In the study, 30 breast cancer survivors who experienced a minimum of two hot flashes a day took 10 milligrams of Paxil daily for one week, no treatment for another week, and 20 milligrams of Paxil daily for four weeks. According to researchers, 67% of the patients experienced fewer side effects and 75% said their hot flashes were less severe while on Paxil. Vered Stearns, MD of the Lombardi Cancer Center in Georgetown says women will usually be able to tell if Paxil is working against their hot flashes within the first month of treatment.
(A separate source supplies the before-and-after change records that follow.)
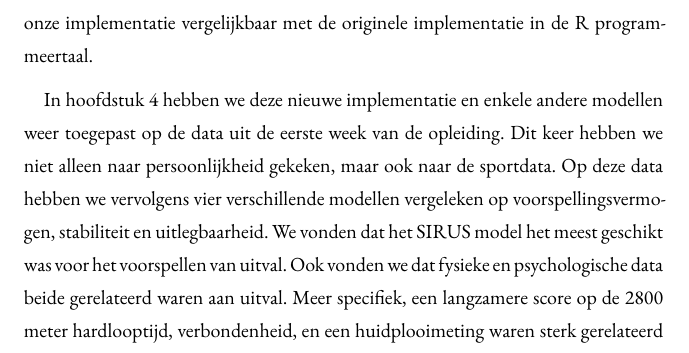
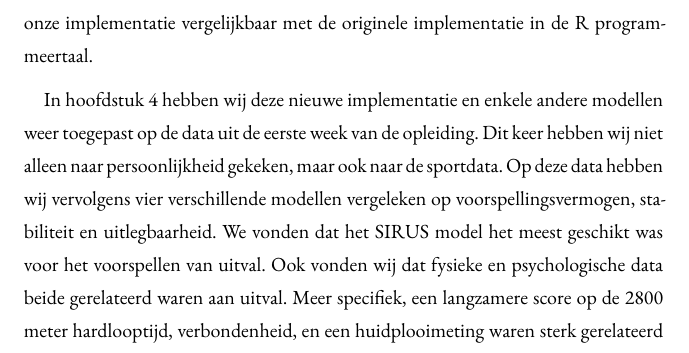
Before and after one commit to rikhuijzer/phd-thesis, a Typst document (predicting.typ, which reads chapters/nederlandse-samenvatting.typ): part of page 73 of 83, cut so that both start at the same text. Compiled offline with Typst 0.15.

Commit message:
Update NL summary

```diff
--- a/chapters/nederlandse-samenvatting.typ
+++ b/chapters/nederlandse-samenvatting.typ
@@ -9,7 +9,3 @@ Dit zou veel teleurstelling bij individuen kunnen voorkomen en het zou organisat
 Helaas zijn dit soort voorspellingen bijzonder moeilijk te maken.
 Een recruit kan bijvoorbeeld de beste in zijn opleiding zijn, maar toch uitvallen door problemen thuis of een misstap in een konijnenhol.
 
-Samen met het Korps Commandotroepen hebben we onderzocht of we kunnen voorspellen wie gaat uitvallen van de opleiding.
-Om dit te doen hebben we data van 275 recruten verzameld in de vorm van sportdata (zoals 2800 meter hardlooptijd) en psychologische data (zoals persoonlijkheidsvragenlijsten).
-In hoofdstuk 2 hebben we deze persoonlijkheids data uit de eerste week van de opleiding gebruikt.
-Op basis van deze data hebben we onderzocht of we persoonlijkheidskenmerken konden gebruiken om onderscheid te maken tussen mensen die zijn uitgevallen en mensen die zijn geslaagd.
@@ -16,0 +14,2 @@ Ook hebben we onze data vergeleken met data van Nederlandse burgers uit een ande
+In hoofdstuk 2 hebben wij deze persoonlijkheids data uit de eerste week van de opleiding gebruikt.
+Op basis van deze data hebben wij onderzocht of wij persoonlijkheidskenmerken konden gebruiken om onderscheid te maken tussen mensen die zijn uitgevallen en mensen die zijn geslaagd.
@@ -25,13 +25,13 @@ Dit zorgde ervoor dat het aantal regels code gereduceerd kon worden.
 Dit verhoogde de leesbaarheid en liet ons (en mogelijk toekomstige wetenschappers) daardoor beter begrijpen hoe het model werkte zodat het makkelijker te verbeteren is.
 Op enkele test datasets presteerde onze implementatie vergelijkbaar met de originele implementatie in de R programmeertaal.
 
-In hoofdstuk 4 hebben we deze nieuwe implementatie en enkele andere modellen weer toegepast op de data uit de eerste week van de opleiding.
-Dit keer hebben we niet alleen naar persoonlijkheid gekeken, maar ook naar de sportdata.
-Op deze data hebben we vervolgens vier verschillende modellen vergeleken op voorspellingsvermogen,
+In hoofdstuk 4 hebben wij deze nieuwe implementatie en enkele andere modellen weer toegepast op de data uit de eerste week van de opleiding.
+Dit keer hebben wij niet alleen naar persoonlijkheid gekeken, maar ook naar de sportdata.
+Op deze data hebben wij vervolgens vier verschillende modellen vergeleken op voorspellingsvermogen,
 stabiliteit en uitlegbaarheid.
 We vonden dat het SIRUS model het meest geschikt was voor het voorspellen van uitval.
-Ook vonden we dat fysieke en psychologische data beide gerelateerd waren aan uitval.
+Ook vonden wij dat fysieke en psychologische data beide gerelateerd waren aan uitval.
 Meer specifiek, een langzamere score op de 2800 meter hardlooptijd, verbondenheid, en een huidplooimeting waren sterk gerelateerd aan uitval.
 
-In hoofdstuk 5 hebben we onderzocht of we de voorspellingen konden verbeteren door de data gedurende de hele opleiding te verzamelen.
+In hoofdstuk 5 hebben wij onderzocht of wij de voorspellingen konden verbeteren door de data gedurende de hele opleiding te verzamelen.
 Deze vragenlijsten waren korter, maar werden iedere week afgenomen in plaats van alleen in de eerste week.
```
Also changed, not shown: chapters/nederlandse-samenvatting.typ (20 more changed lines).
Women in the study also saw an improvement with depression, anxiety, and sleep.
A larger clinical trial is set to begin that will compare the effectiveness of Paxil to a placebo (an inactive pill). The trial will include breast cancer survivors and other women who experience hot flashes but have not had breast cancer. Preliminary results from other studies suggest that other antidepressants such as Prozac and Effexor may also help with hot flashes.
Breast cancer patients often experience hot flashes during treatment, especially if they use the drug tamoxifen. Often, hot flashes and other side effects lessen within six to 12 months after treatment is completed and disappear within two to six years. However, many women experience hot flashes for many years after treatment has ended. Certain breast cancer treatments, such as chemotherapy, have also been known to cause early menopause in younger women, contributing to an increase in hot flashes.
In the study, the most common side effect of Paxil was drowsiness. Other side effects reported were dry mouth and nausea. Two women in the study stopped taking Paxil due to the side effects while a third woman stopped because of increased anxiety. Researchers are unsure exactly how Paxil treats hot flashes, though they believe the drug raises serotonin levels in the brain. Low levels of the chemical messenger serotonin can affect the body’s ability to regulate its own temperature.
William Wood, MD, director of the oncology clinical research program at Emory University School of Medicine in Atlanta, Georgia says that researchers are unsure whether Paxil has a direct effect on hot flashes. Some researches believe hot flashes could be psychologically induced. Younger women who experience early menopause from breast cancer treatment often experience a higher frequency of hot flashes than menopausal women, suggesting that the stress of early menopause causes hot flashes. One theory about the results of the Paxil study is that Paxil decreased anxiety and depression in the patients, consequently lessening hot flashes.
- The March 29, 2000 ACS News Today report, "New Treatment for Hot Flashes In Breast Cancer Survivors Looks Promising," is available at http://www2.cancer.org/zine/dsp_StoryIndex.cfm?fn=001_03292000_0
- The March 28, 2000 Reuters report, "Antidepressant Eases Hot Flashes in Cancer Patients – Study," is available at http://biz.yahoo.com/rf/000328/1t.asp
- The March 29, 2000 Oncology.com report by Barry Seidman, "Antidepressant Reduces Hot Flashes in Breast Cancer Survivors," is available at http://www.oncology.com/news/news_view/1,1017,2712_2714_1,00.asp